Assigned task - Your task is to count the lines of the records that contain "Outcome". Answer with the number and nothing else.

*** Records provided Section Begins ***

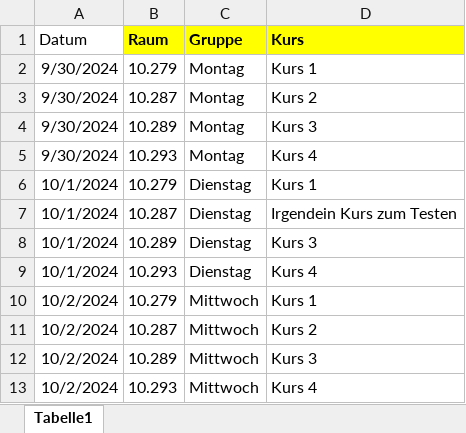
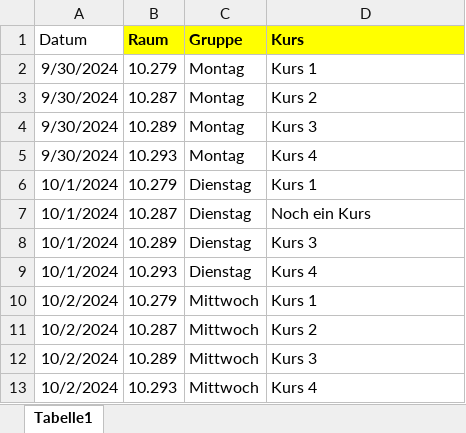
Before and after one commit to troescherw/infoscreen, an Excel workbook: planung_taeglich.xlsx, sheet Tabelle1, drawn as a sheet; values as stored, in another font and other column widths than the file's, no borders; the diff names each change by its address in the sheet, - before the commit and + after, or states it on an @@ line.

Commit message:
Add files via upload

```diff
--- a/planung_taeglich.xlsx (sheet Tabelle1)
+++ b/planung_taeglich.xlsx (sheet Tabelle1)
-D7 (Kurs): Irgendein Kurs zum Testen
+D7 (Kurs): Noch ein Kurs
```
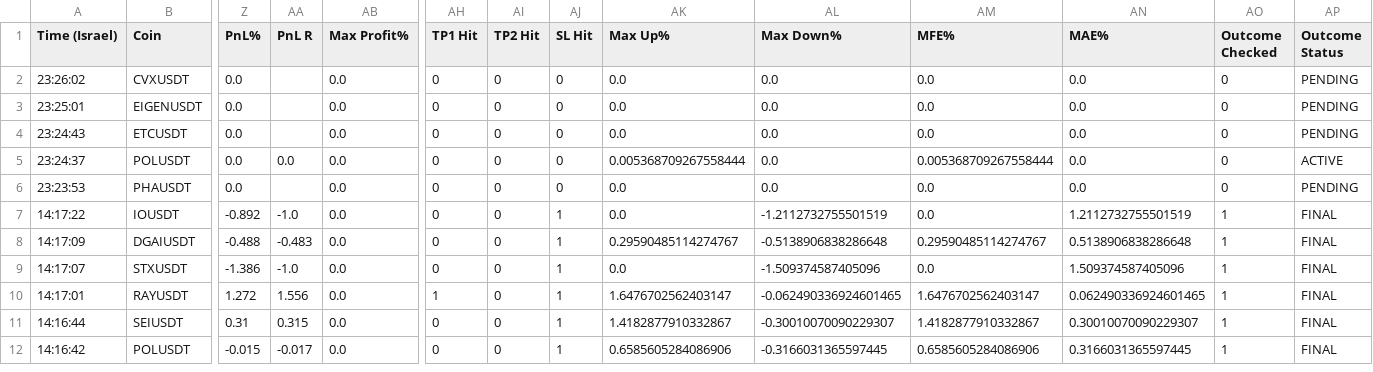
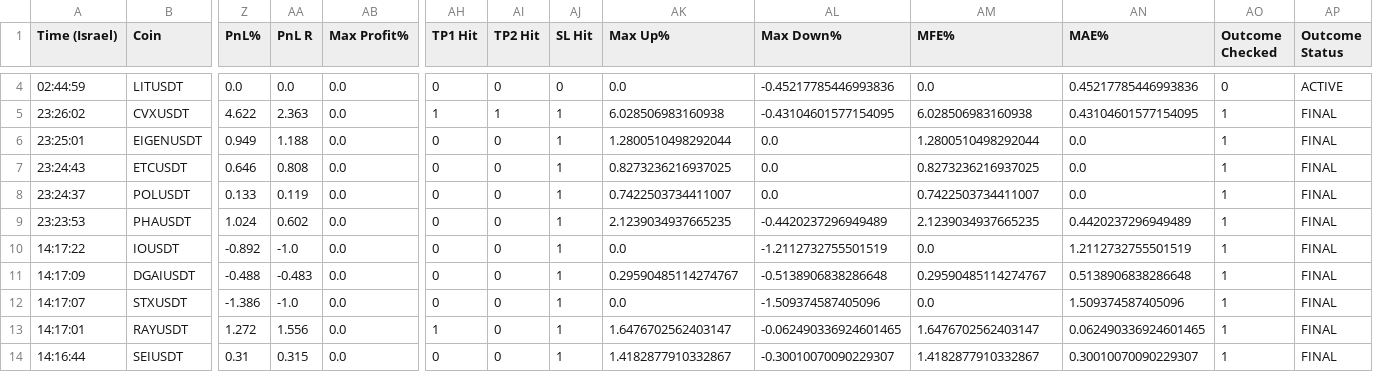
Before and after one commit to rank1984/crypto-bot, a CSV file: shadow_results.csv, drawn as a sheet; only a part is shown, gaps mark what is left out; the shorter side is filled out with more unchanged rows; addresses are those after the commit; rows hold the shown columns only; the diff covers the shown part only; the diff names each change by its address in the sheet, - before the commit and + after, or states it on an @@ line.

```diff
--- a/shadow_results.csv
+++ b/shadow_results.csv
+row 4: 02:44:59 | LITUSDT | 0.0 | 0.0 | 0.0 | 0 | 0 | 0 | 0.0 | -0.45217785446993836 | 0.0 | 0.45217785446993836 | 0 | ACTIVE
-Z5 (PnL%): 0.0
+Z5 (PnL%): 4.622
-AA5 (PnL R): (empty)
+AA5 (PnL R): 2.363
-AH5 (TP1 Hit): 0
+AH5 (TP1 Hit): 1
-AI5 (TP2 Hit): 0
+AI5 (TP2 Hit): 1
-AJ5:AJ9 (SL Hit): 0
+AJ5:AJ9 (SL Hit): 1
-AK5 (Max Up%): 0.0
+AK5 (Max Up%): 6.028506983160938
-AL5 (Max Down%): 0.0
+AL5 (Max Down%): -0.43104601577154095
-AM5 (MFE%): 0.0
+AM5 (MFE%): 6.028506983160938
-AN5 (MAE%): 0.0
+AN5 (MAE%): 0.43104601577154095
-AO5:AO9 (Outcome Checked): 0
+AO5:AO9 (Outcome Checked): 1
-AP5:AP7 (Outcome Status): PENDING
+AP5:AP7 (Outcome Status): FINAL
-Z6 (PnL%): 0.0
+Z6 (PnL%): 0.949
-AA6 (PnL R): (empty)
+AA6 (PnL R): 1.188
-AK6 (Max Up%): 0.0
+AK6 (Max Up%): 1.2800510498292044
-AM6 (MFE%): 0.0
+AM6 (MFE%): 1.2800510498292044
-Z7 (PnL%): 0.0
+Z7 (PnL%): 0.646
-AA7 (PnL R): (empty)
+AA7 (PnL R): 0.808
-AK7 (Max Up%): 0.0
+AK7 (Max Up%): 0.8273236216937025
-AM7 (MFE%): 0.0
+AM7 (MFE%): 0.8273236216937025
-Z8 (PnL%): 0.0
+Z8 (PnL%): 0.133
-AA8 (PnL R): 0.0
+AA8 (PnL R): 0.119
-AK8 (Max Up%): 0.005368709267558444
+AK8 (Max Up%): 0.7422503734411007
-AM8 (MFE%): 0.005368709267558444
+AM8 (MFE%): 0.7422503734411007
-AP8 (Outcome Status): ACTIVE
+AP8 (Outcome Status): FINAL
-Z9 (PnL%): 0.0
+Z9 (PnL%): 1.024
-AA9 (PnL R): (empty)
+AA9 (PnL R): 0.602
-AK9 (Max Up%): 0.0
+AK9 (Max Up%): 2.1239034937665235
-AL9 (Max Down%): 0.0
+AL9 (Max Down%): -0.4420237296949489
-AM9 (MFE%): 0.0
+AM9 (MFE%): 2.1239034937665235
-AN9 (MAE%): 0.0
+AN9 (MAE%): 0.4420237296949489
-AP9 (Outcome Status): PENDING
+AP9 (Outcome Status): FINAL
```
Also changed, not shown: 2 added rows elsewhere in this file, data/learning_dataset.csv, 1 other file.
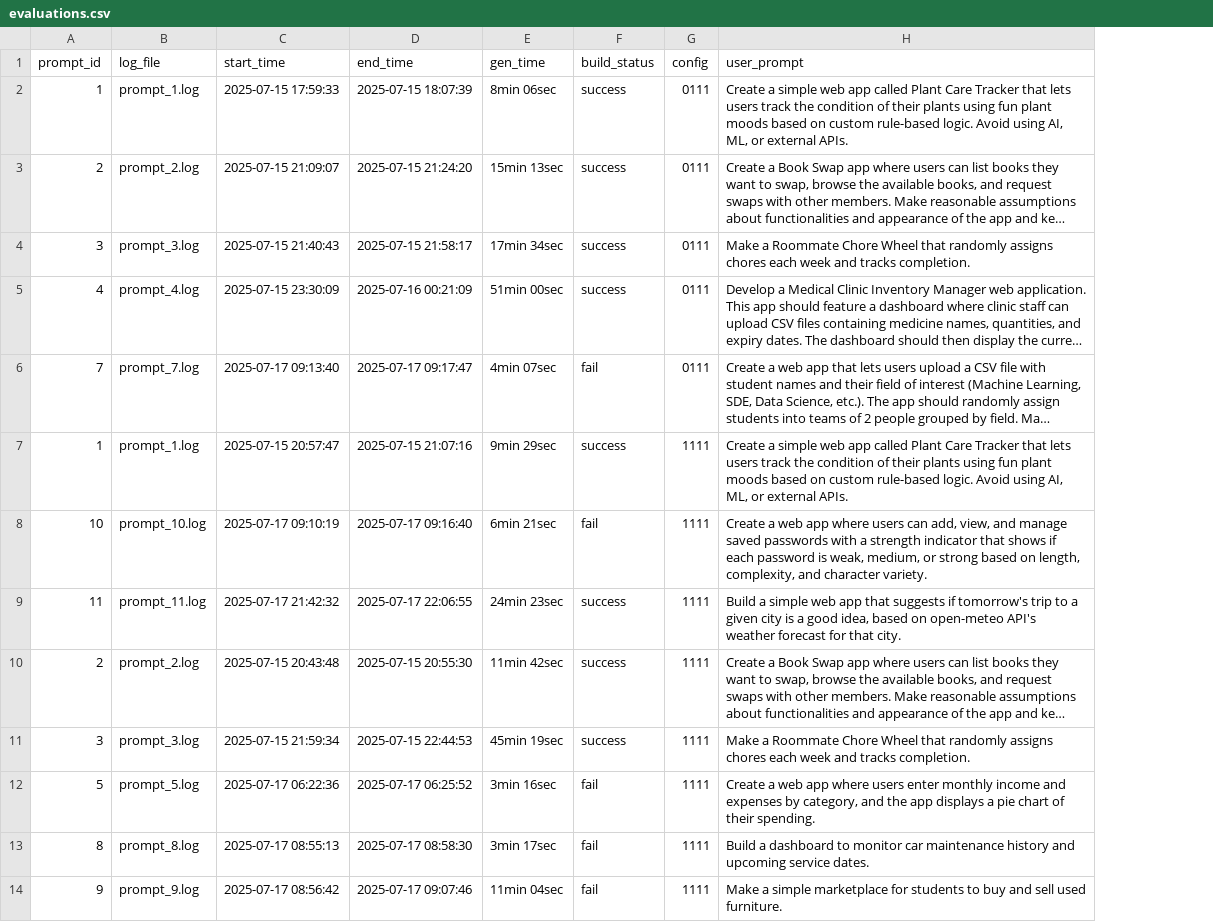
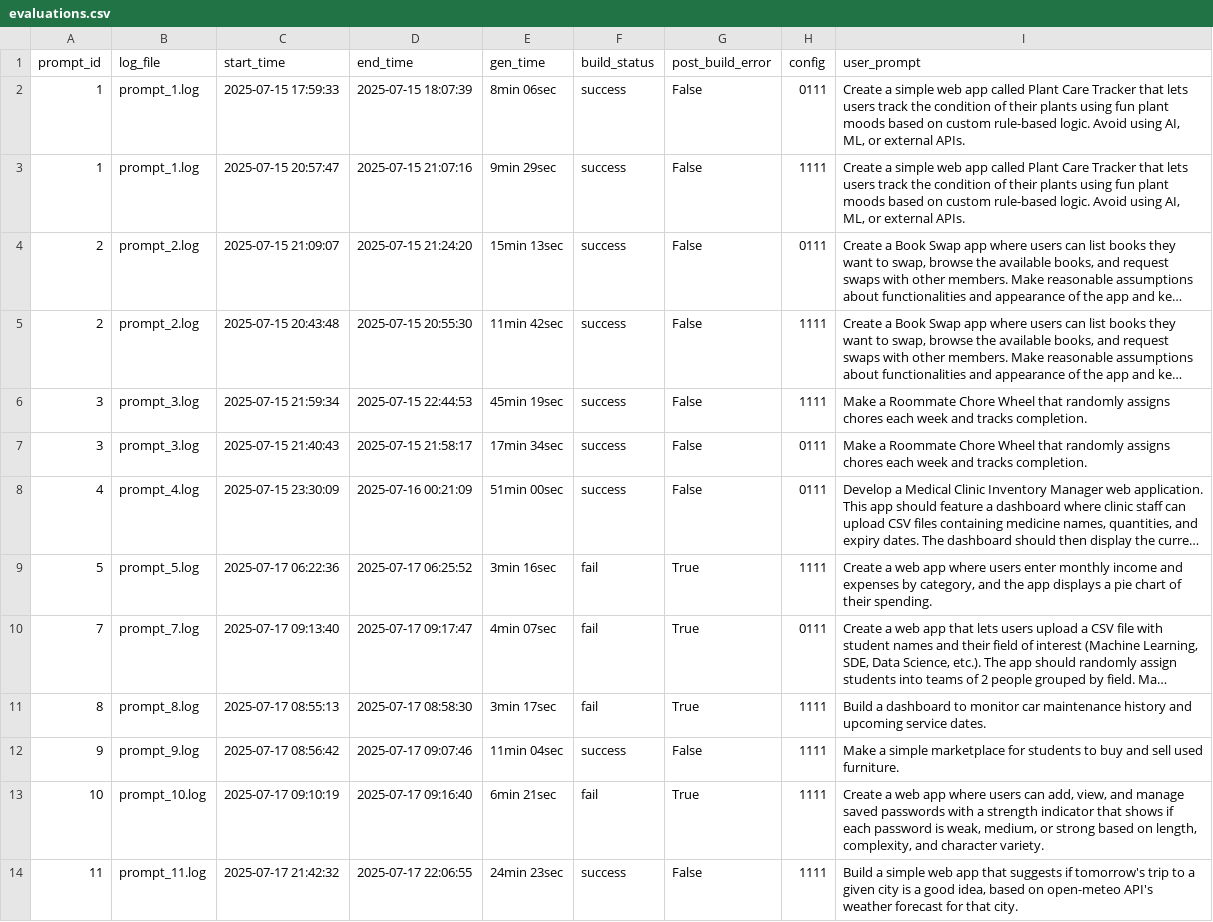
Before and after one commit to PratikNichite/app.build-eval-docs, a CSV file: data/evaluations.csv, drawn as a sheet; long unchanged cells end in …; removed rows and columns are numbered as before the commit, all else as after; the diff names each change by its address in the sheet, - before the commit and + after, or states it on an @@ line.

Commit message:
add post build error detection

```diff
--- a/data/evaluations.csv
+++ b/data/evaluations.csv
+column G (post_build_error), row 2: False; row 4: False; rows 7-8: False | False; row 10: True; rows 12-14: False | True | False
+row 3: 1 | prompt_1.log | 2025-07-15 20:57:47 | 2025-07-15 21:07:16 | 9min 29sec | success | False | 1111 | Create a simple web app called Plant Care Tracker that lets users track the condition of their plants using fun plant moods based on custom rule-based logic. Avoid using AI, ML, or external APIs.
@@ row 10 moved to row 5: 2 @@
@@ row 11 moved to row 6: 3 @@
@@ row 12 moved to row 9: 5 @@
@@ row 13 moved to row 11: 8 @@
-A12 (prompt_id): 1
+A12 (prompt_id): 9
-B12 (log_file): prompt_1.log
+B12 (log_file): prompt_9.log
-C12 (start_time): 2025-07-15 20:57:47
+C12 (start_time): 2025-07-17 08:56:42
-D12 (end_time): 2025-07-15 21:07:16
+D12 (end_time): 2025-07-17 09:07:46
-E12 (gen_time): 9min 29sec
+E12 (gen_time): 11min 04sec
-I12 (user_prompt): Create a simple web app called Plant Care Tracker that lets users track the condition of their plants using fun plant moods based on custom rule-based logic. Avoid using AI, ML, or external APIs.
+I12 (user_prompt): Make a simple marketplace for students to buy and sell used furniture.
-row 14: 9 | prompt_9.log | 2025-07-17 08:56:42 | 2025-07-17 09:07:46 | 11min 04sec | fail | 1111 | Make a simple marketplace for students to buy and sell used furniture.
```
Also changed, not shown: data/processed_logs/0111_summary.csv, data/processed_logs/1111_summary.csv, 2 other files.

*** Records provided Section Ends ***

Written reply - 8